“The last thing we want to do is come in and tear somebody’s house down,” Mardesen said. For those who want to make changes and improve properties that are falling apart or needing work to be up to code, Mardesen said there are resources, like the Story County Housing Trust Fund, which Nevada has joined. “We’ve got some good programs that can help, especially for those people who are going through hard times.”


But for those who just don’t want do anything, a very detailed process will ensue, and Mardesen has it outlined very well. After there is a complaint and/or issues that have been identified, an investigation starts. Then, the property owner will be notified of the problems, and that notification, Mardesen said, usually includes a letter with photos of the problems that are being identified. Mardesen emphasizes that it is important, in this letter, to let the property owner know that if they feel their property is not in violation, they can file a written request for a hearing. “We want to give them a chance to argue this and to try to be fair,” he said. The letter goes on to state the expectations to remedy the issue(s) and a deadline for compliance with a re-inspection date listed. The letters are personally delivered by the police, so there can be no possibility that it wasn’t received.


If a property owner is noncompliant, a re-inspection of the property will occur and a three-day notice letter will be issued, with another re-inspection date. From there, the city moves to a “checklist” of items to determine if a property has been abandoned, and then forwards documentation to the city attorney to proceed with the abandonment process.


Mardesen shares the document he uses as a checklist for a property that has been abandoned. It includes 14 different areas to be filled out, such as checking into whether the taxes on the property are current; whether utilities are being provided and/or paid for at the property; whether the property has past due accounts for water, sewer and garbage; descriptions of all the buildings on the property; whether anyone is living on the property; etc.


The investment of time on the city’s part is no small thing, he said, but he shares a few snapshots of properties that he’s worked on in other communities, and shows the increased annual tax revenue that is received by all taxing bodies when an abandoned property is dealt with and torn down, and then a new residential property is erected. “Usually, it takes about three to four years before expenses are recovered from the initial cost of processing the abandonment issue through the legal system to when you start making money on that improvement,” he said, making it well worth it for the taxing bodies and for the neighborhood that now has better value.


As a Realtor, Olson said his office, the local RE/MAX office in Nevada, has tried to do its part to inspire property upkeep by starting a Yard of the Month contest for three months each summer and recognizing those who do a good job on keeping up their properties.


He encourages all homeowners and property owners to try to find a few minutes to focus on their exteriors. “In the summer, mow and pull a few weeds.
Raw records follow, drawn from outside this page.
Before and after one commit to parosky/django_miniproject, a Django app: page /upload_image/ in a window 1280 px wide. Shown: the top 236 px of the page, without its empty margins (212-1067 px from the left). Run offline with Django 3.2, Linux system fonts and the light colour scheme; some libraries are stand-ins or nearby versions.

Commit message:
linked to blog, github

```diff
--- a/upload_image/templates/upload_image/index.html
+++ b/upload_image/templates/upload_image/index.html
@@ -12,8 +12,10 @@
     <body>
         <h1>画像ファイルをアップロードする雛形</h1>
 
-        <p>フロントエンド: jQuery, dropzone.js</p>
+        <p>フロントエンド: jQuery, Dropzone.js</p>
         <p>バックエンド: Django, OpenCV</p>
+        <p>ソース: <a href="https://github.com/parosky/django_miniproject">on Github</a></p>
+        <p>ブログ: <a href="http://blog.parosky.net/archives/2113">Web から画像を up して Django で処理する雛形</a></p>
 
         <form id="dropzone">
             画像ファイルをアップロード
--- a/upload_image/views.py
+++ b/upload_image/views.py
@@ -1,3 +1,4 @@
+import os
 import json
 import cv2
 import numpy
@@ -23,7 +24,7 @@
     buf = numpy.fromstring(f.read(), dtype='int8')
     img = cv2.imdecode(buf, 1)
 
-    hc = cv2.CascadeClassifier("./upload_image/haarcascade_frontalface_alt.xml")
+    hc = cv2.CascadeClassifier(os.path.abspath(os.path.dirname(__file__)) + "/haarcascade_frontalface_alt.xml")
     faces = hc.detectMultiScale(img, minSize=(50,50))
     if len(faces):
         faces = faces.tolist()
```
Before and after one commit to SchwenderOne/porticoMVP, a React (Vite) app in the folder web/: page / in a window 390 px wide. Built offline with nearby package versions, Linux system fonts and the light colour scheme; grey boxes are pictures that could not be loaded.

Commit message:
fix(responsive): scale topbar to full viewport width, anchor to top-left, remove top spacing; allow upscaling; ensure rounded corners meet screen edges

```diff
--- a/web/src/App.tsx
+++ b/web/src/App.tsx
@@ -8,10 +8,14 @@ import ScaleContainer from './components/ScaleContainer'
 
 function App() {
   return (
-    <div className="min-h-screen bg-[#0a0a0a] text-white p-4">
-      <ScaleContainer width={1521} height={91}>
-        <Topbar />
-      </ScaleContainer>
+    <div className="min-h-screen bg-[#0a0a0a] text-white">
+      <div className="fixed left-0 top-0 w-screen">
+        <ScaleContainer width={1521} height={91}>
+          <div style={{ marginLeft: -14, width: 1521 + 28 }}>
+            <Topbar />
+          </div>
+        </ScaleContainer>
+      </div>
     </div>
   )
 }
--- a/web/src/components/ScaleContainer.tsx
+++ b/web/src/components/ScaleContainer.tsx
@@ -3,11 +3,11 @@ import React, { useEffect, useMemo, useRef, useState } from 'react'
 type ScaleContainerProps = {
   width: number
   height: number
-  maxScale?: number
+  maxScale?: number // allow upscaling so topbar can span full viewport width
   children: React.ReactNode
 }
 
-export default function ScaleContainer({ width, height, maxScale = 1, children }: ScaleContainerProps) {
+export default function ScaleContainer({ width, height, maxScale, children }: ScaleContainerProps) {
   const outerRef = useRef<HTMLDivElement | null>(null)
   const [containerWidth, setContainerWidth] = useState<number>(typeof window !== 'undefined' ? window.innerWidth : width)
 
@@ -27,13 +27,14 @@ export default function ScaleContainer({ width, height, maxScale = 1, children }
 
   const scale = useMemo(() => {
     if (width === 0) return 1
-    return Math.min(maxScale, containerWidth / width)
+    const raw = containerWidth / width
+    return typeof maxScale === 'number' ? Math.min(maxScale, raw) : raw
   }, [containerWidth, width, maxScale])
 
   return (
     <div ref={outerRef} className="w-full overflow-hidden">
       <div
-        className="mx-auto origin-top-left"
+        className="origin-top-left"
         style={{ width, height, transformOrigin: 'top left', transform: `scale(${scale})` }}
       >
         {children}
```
In the winter, make sure your driveway and sidewalk are shoveled. If you have time … along with mowing, trim the hedges, weed the flower beds, get rid of dead trees and shrubs, get rid of any broken lawn furniture and rake your yard in the fall,” Olson said.


“The exterior of your home should be as uncluttered in appearance as the interior. A good power washing of the exterior surface is a good starting point. Touching up your paint can do wonders for the exterior of a home, as well…,” Olson continued.


“Taking care of your yard and your home, typically creates a sense of pride and accomplishment in ownership,” Olson said.


And taking care of a community, as Mardesen puts it, that’s part of a city’s job.